Hinewai Ormsby, HBRC Chair

Difficult and expensive choices ahead.

An independent review of Hawke’s Bay’s flood protection and drainage systems will get underway in May, HBRC chair Hinewai Ormsby says.

The review is expected to take six months to complete at an approximate cost of $700,000, and will be funded through general rates.

It will look at how flood protection assets, and associated systems such as communications, performed during Cyclone Gabrielle. Specifically, how they were intended to perform and what the severity of Gabrielle was in relation to that. It will look at how those protections were maintained and operated prior to, during and after the storm.

The review will recommend improvements to the service, maintenance and operations requirements for future weather events, and with regard to climate change.

Ormsby said the devastating impact of Cyclone Gabrielle highlighted how many systems residents relied on in an emergency.

“This review is not about apportioning blame – it is about taking the learnings to identify where improvements can be made to better safeguard our communities and to support investment decisions related to the long-term regional recovery planning already underway,” she said.

An environmental planner, Phil Mitchell has been appointed to chair the review panel.

HBRC’s interim chief executive Bill Bayfield will finalise the terms of reference and appoint the review panel members before the end of May.

Ormsby said the terms of reference were intended to provide transparency for people in Hawke’s Bay affected by the flood and wider stakeholders. They won’t focus on Civil Defence, which is subject to a separate review already underway, nor on systems that were the statutory responsibility of other entities.

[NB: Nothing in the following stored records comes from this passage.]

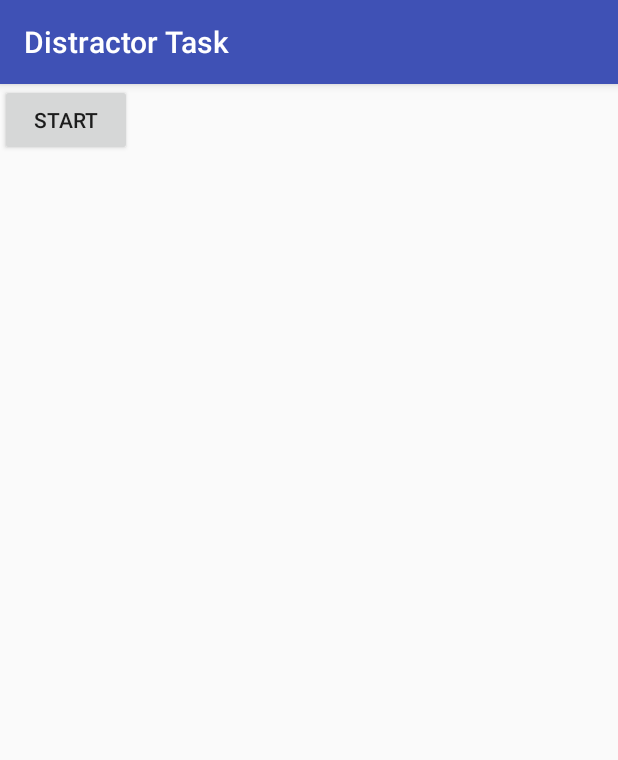
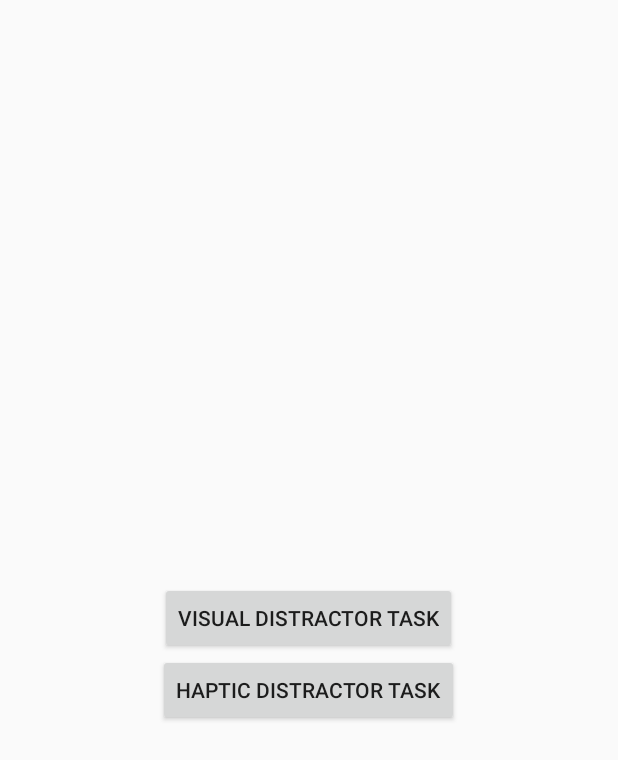
Before and after one commit to chrbonde/DistractorTask, an Android app: the screen it shows after launch (MainActivity), on a phone screen of 412 x 824 dp. Shown: the top 760 px of the screen. Run offline under Robolectric (Android 15) with nearby library versions, the light colour scheme and no system bars.

Commit message:
Implemented vibration feature
Signed-off-by: chrbonde <chr-bonde@hotmail.com>

```diff
--- a/app/src/main/AndroidManifest.xml
+++ b/app/src/main/AndroidManifest.xml
@@ -4,6 +4,7 @@
 
     <uses-permission android:name="android.permission.WRITE_EXTERNAL_STORAGE" />
     <uses-permission android:name="android.permission.READ_EXTERNAL_STORAGE" />
+    <uses-permission android:name="android.permission.VIBRATE" />
 
     <application
         android:allowBackup="true"
--- a/app/src/main/java/hej/distractortask/MainActivity.java
+++ b/app/src/main/java/hej/distractortask/MainActivity.java
@@ -1,28 +1,29 @@
 package hej.distractortask;
 
+import android.app.Activity;
 import android.content.Intent;
 import android.os.Bundle;
 import android.os.Environment;
-import android.support.v7.app.AppCompatActivity;
-import android.support.v7.widget.Toolbar;
 import android.view.View;
 import android.widget.Button;
 import java.io.File;
 import java.io.FileWriter;
 import java.util.Date;
 
-import static hej.distractortask.R.id.button2;
-import static hej.distractortask.R.id.time;
-
-public class MainActivity extends AppCompatActivity {
+public class MainActivity extends Activity implements View.OnClickListener {
+    public Button button2;
+    public Button button3;
 
     @Override
     protected void onCreate(Bundle savedInstanceState) {
         super.onCreate(savedInstanceState);
         setContentView(R.layout.activity_main);
-        Toolbar toolbar = (Toolbar) findViewById(R.id.toolbar);
-        setSupportActionBar(toolbar);
-        init();
+
+        button2 = (Button) findViewById(R.id.button2);
+        button2.setOnClickListener(this);
+        button3 = (Button) findViewById(R.id.button3);
+        button3.setOnClickListener(this);
+
 
         Date timeStamp = new Date();
         String timeStr = timeStamp.toString();
@@ -57,17 +58,17 @@ public class MainActivity extends AppCompatActivity {
         LogWriter.close();
     }
 
-        public Button button2;
-
-        public void init(){
-        button2 = (Button) findViewById(R.id.button2);
-        button2.setOnClickListener(new View.OnClickListener() {
-            @Override
-            public void onClick(View view) {
+    @Override
+    public void onClick(View view) {
+        switch (view.getId()){
+            case R.id.button2:
                 Intent start = new Intent(MainActivity.this, DistractorTask.class);
                 startActivity(start);
-            }
-        });
+                break;
+            case R.id.button3:
+                Intent start2 = new Intent(MainActivity.this, DistractorTask2.class);
+                startActivity(start2);
+                break;
+        }
     }
-
 }
--- a/app/src/main/res/layout/activity_main.xml
+++ b/app/src/main/res/layout/activity_main.xml
@@ -1,26 +1,11 @@
 <?xml version="1.0" encoding="utf-8"?>
-<android.support.design.widget.CoordinatorLayout xmlns:android="http://schemas.android.com/apk/res/android"
-    xmlns:app="http://schemas.android.com/apk/res-auto"
+<LinearLayout xmlns:android="http://schemas.android.com/apk/res/android"
     xmlns:tools="http://schemas.android.com/tools"
     android:layout_width="match_parent"
     android:layout_height="match_parent"
     tools:context="hej.distractortask.MainActivity">
 
-    <android.support.design.widget.AppBarLayout
-        android:layout_width="match_parent"
-        android:layout_height="wrap_content"
-        android:theme="@style/AppTheme.AppBarOverlay">
-
-        <android.support.v7.widget.Toolbar
-            android:id="@+id/toolbar"
-            android:layout_width="match_parent"
-            android:layout_height="?attr/actionBarSize"
-            android:background="?attr/colorPrimary"
-            app:popupTheme="@style/AppTheme.PopupOverlay" />
-
-    </android.support.design.widget.AppBarLayout>
-
     <include layout="@layout/content_main"
         android:id="@+id/include" />
 
-</android.support.design.widget.CoordinatorLayout>
+</LinearLayout>
--- a/app/src/main/res/layout/content_main.xml
+++ b/app/src/main/res/layout/content_main.xml
@@ -1,10 +1,8 @@
 <?xml version="1.0" encoding="utf-8"?>
-<android.support.constraint.ConstraintLayout xmlns:android="http://schemas.android.com/apk/res/android"
-    xmlns:app="http://schemas.android.com/apk/res-auto"
+<RelativeLayout xmlns:android="http://schemas.android.com/apk/res/android"
     xmlns:tools="http://schemas.android.com/tools"
     android:layout_width="match_parent"
     android:layout_height="match_parent"
-    app:layout_behavior="@string/appbar_scrolling_view_behavior"
     tools:context="hej.distractortask.MainActivity"
     tools:showIn="@layout/activity_main">
 
@@ -12,7 +10,19 @@
         android:id="@+id/button2"
         android:layout_width="wrap_content"
         android:layout_height="wrap_content"
-        android:text="Start"
-        tools:layout_editor_absoluteX="148dp"
-        tools:layout_editor_absoluteY="244dp" />
-</android.support.constraint.ConstraintLayout>
+        android:text="Visual distractor task"
+        android:layout_centerHorizontal="true"
+        android:layout_centerVertical="true"
+
+        />
+
+    <Button
+        android:id="@+id/button3"
+        android:layout_width="wrap_content"
+        android:layout_height="wrap_content"
+        android:text="Haptic distractor task"
+        android:layout_below="@id/button2"
+        android:layout_centerHorizontal="true"
+        />
+
+</RelativeLayout>
--- /dev/null
+++ b/app/src/main/res/values/ids.xml
@@ -0,0 +1,4 @@
+<?xml version="1.0" encoding="utf-8"?>
+<resources>
+    <item name="button3" type="id" />
+</resources>
```
Also changed, not shown: app/src/main/java/hej/distractortask/DistractorTask2.java (+61 -0 lines), 90 other files.
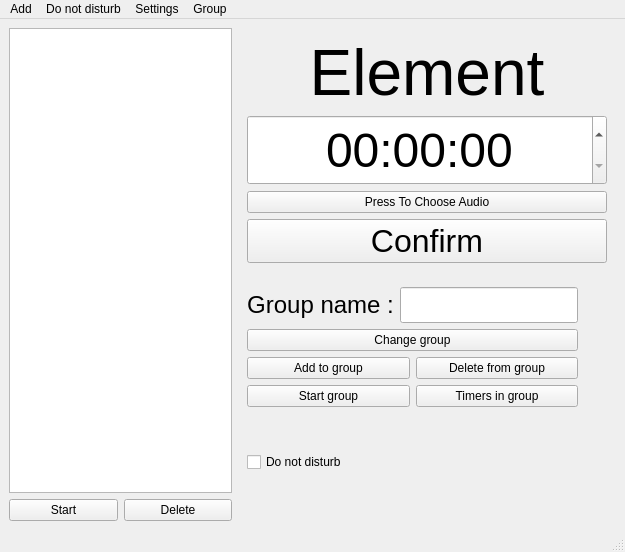
Dunkeshon/timers_and_alarms, file mainwindow.ui: the form before one commit.
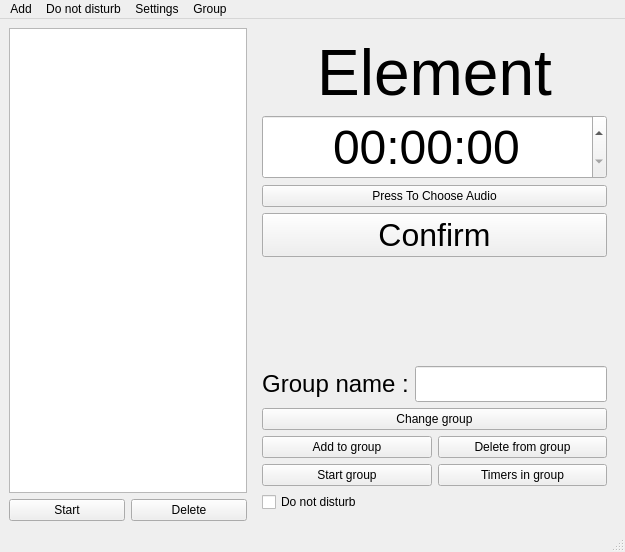
The form after the commit.

Diff of the .ui file:
```diff
--- a/mainwindow.ui
+++ b/mainwindow.ui
@@ -18,7 +18,7 @@
   </property>
   <widget class="QWidget" name="centralwidget">
    <layout class="QGridLayout" name="gridLayout_2">
-    <item row="0" column="0" rowspan="2">
+    <item row="0" column="0" rowspan="3">
      <layout class="QGridLayout" name="gridLayout">
       <item row="0" column="0">
        <widget class="QListWidget" name="listWidget">
@@ -68,7 +68,7 @@
       </item>
      </layout>
     </item>
-    <item row="0" column="1" colspan="3">
+    <item row="0" column="1">
      <widget class="QWidget" name="container" native="true">
       <layout class="QVBoxLayout" name="verticalLayout_3">
        <item>
@@ -163,6 +163,22 @@
      </widget>
     </item>
     <item row="1" column="1">
+     <spacer name="verticalSpacer">
+      <property name="orientation">
+       <enum>Qt::Vertical</enum>
+      </property>
+      <property name="sizeType">
+       <enum>QSizePolicy::Minimum</enum>
+      </property>
+      <property name="sizeHint" stdset="0">
+       <size>
+        <width>17</width>
+        <height>28</height>
+       </size>
+      </property>
+     </spacer>
+    </item>
+    <item row="2" column="1">
      <widget class="QWidget" name="widget" native="true">
       <layout class="QGridLayout" name="gridLayout_3">
        <item row="4" column="0">
@@ -270,22 +286,6 @@
       </layout>
      </widget>
     </item>
-    <item row="1" column="2">
-     <spacer name="verticalSpacer">
-      <property name="orientation">
-       <enum>Qt::Vertical</enum>
-      </property>
-      <property name="sizeType">
-       <enum>QSizePolicy::Minimum</enum>
-      </property>
-      <property name="sizeHint" stdset="0">
-       <size>
-        <width>17</width>
-        <height>231</height>
-       </size>
-      </property>
-     </spacer>
-    </item>
    </layout>
   </widget>
   <widget class="QMenuBar" name="menubar">
```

The public will have a chance to ask questions in an open online session that will take place after the panel is in place, 

“The independent review panel will ensure members of the community are given the opportunity to participate, in addition to seeking input from council and third-party experts. Further detail will be published on the council website along with the terms of reference and panel members around mid-May,” Ormsby said.

Recommendations would guide future decision making, especially immediate steps that needed to be taken. Ormbsy said long term recommendations were likely to highlight difficult and expensive choices, and the need for challenging trade-offs. Because of this any recommendations would be non-binding.

Public interest journalism funded by New Zealand on Air.


Join the Conversation

1 Comment

  1. Because of this any recommendations would be non-binding.

    This last line worries me…. Another review with ‘recommendations’ ending up in a bottom drawer so nothing more than an expensive talk-fest?

Leave a comment

Your email address will not be published. Required fields are marked *